BKB registers in Lesotho
WOOL and Mohair auctioneers, BKB, have registered a local company, BKB Lesotho in a bid to save its business interest that was under threat after indications that government is moving to block the selling of the products in South Africa.
The government is drafting legislation to block foreign companies from playing the middleman role for local farmers in South Africa which has prompted BKB to register a local entity.
For the past 44 years, BKB has been selling wool and mohair on behalf of 40 000 local farmers through an auction in Eastern Cape.
However, the current government has argued that the process disadvantaged Lesotho as the country does not get any taxes from the company.
In October last year, a joint venture between the Lesotho National Wool and Mohair Growers Association (LNWMGA) and Maseru Dawning established the Lesotho Wool Centre (LWC), located in Thaba-Bosiu, from where wool and mohair would be sold.
Although not yet operational, the 10 000 square metres centre, which has the capacity to store at least 8000 tonnes of fabric has attracted a M 55 million investment to develop. M4 million was contributed by LNWMGA while the rest came from Maseru Dawning, which is owned by a foreign investor, Stone Shi. LNWMGA is said to hold 75 percent of the shares while Maseru Dawning owns the remainder.
According to the Minister of Small Businesses, Cooperatives and Marketing, Chalane Phori, a bill that is being drafted will only allow the sales to be done between the farmers and the overseas buyers as a way of ensuring that the farmers earnings are maximised.
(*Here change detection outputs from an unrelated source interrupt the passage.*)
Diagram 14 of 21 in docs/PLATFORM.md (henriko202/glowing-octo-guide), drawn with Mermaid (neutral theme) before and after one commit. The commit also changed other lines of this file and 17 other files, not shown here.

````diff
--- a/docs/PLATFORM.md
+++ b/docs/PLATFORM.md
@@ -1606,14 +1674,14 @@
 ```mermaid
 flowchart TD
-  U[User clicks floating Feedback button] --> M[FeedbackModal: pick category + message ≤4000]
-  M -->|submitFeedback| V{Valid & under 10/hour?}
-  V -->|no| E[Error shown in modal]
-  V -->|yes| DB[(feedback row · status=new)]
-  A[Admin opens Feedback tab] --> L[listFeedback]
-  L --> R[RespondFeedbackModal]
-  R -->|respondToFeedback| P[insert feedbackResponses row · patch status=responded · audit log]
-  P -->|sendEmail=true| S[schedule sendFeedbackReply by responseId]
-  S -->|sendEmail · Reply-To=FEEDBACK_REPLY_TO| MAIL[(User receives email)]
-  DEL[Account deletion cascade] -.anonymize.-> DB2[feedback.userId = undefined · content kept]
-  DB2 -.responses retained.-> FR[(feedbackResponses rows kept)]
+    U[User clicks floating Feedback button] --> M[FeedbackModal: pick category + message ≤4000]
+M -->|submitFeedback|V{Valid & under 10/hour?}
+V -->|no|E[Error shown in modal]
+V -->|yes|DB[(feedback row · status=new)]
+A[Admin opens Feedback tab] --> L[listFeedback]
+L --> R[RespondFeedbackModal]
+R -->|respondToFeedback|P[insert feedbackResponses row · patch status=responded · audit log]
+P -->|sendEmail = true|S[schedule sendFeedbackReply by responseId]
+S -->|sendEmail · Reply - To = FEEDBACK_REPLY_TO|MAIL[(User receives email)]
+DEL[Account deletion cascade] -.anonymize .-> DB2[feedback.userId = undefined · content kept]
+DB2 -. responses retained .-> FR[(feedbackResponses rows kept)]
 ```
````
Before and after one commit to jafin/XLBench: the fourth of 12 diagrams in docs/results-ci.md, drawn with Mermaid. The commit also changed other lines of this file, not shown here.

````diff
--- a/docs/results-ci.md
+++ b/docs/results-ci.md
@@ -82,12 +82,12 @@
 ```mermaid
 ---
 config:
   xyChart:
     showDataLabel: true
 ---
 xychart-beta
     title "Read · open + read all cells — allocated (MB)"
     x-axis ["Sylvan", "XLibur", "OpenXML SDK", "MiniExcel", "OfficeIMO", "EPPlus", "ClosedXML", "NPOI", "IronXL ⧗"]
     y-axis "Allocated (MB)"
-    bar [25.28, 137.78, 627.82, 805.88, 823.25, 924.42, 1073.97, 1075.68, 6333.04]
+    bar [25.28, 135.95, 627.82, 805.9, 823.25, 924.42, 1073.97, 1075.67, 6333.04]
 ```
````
He said this would help the farmers to have direct access to the market.
“The centre in Thaba Bosiu was erected by a joint venture between the farmers who have a larger stake in the sector, or rather are directly affected by anything that happens in the sector,” Mr Phori said.
“The ministry’s mandate is to protect and help the development of small and medium enterprises and the cabinet has already given us a green light to establish a law which will bind farmers to sell from the centre in Thaba Bosiu.
“We have already conducted a study and we discovered that a large market of wool and mohair exists in Europe and Asia so we will be shipping straight to those continents to maximise the profits. Just like we have already closed borders for importation of meat, the move is meant to create jobs locally through our own resources and ensure money circulates within the country.”
The minister also said the centre would grade the wool and mohair instead of the current arrangement where BKB is responsible for grading. He also said BKB would not be barred from conducting its business as long as it is registered as a taxpayer in Lesotho.
BKB general manager, Isak Staats, said they completed their company registration in Lesotho last month as they have no intension of disserting their longtime clients. He said the future of Lesotho’s wool and mohair was economically positive.
“Our relationship with producers goes back more than 40 years. During this time, we have been given the opportunity to prove the value that we add for our producers in giving them access to a transparent international wool selling platform and to make friends in the industry.
“The future of wool and mohair in general and specifically in Lesotho is incredibly positive.
“The world market has a massive appetite for natural products, produced sustainably, by people that have a passion for what they do. It is truly an international trade that depends on high levels of integrity and excellent systems,” Mr Staats said.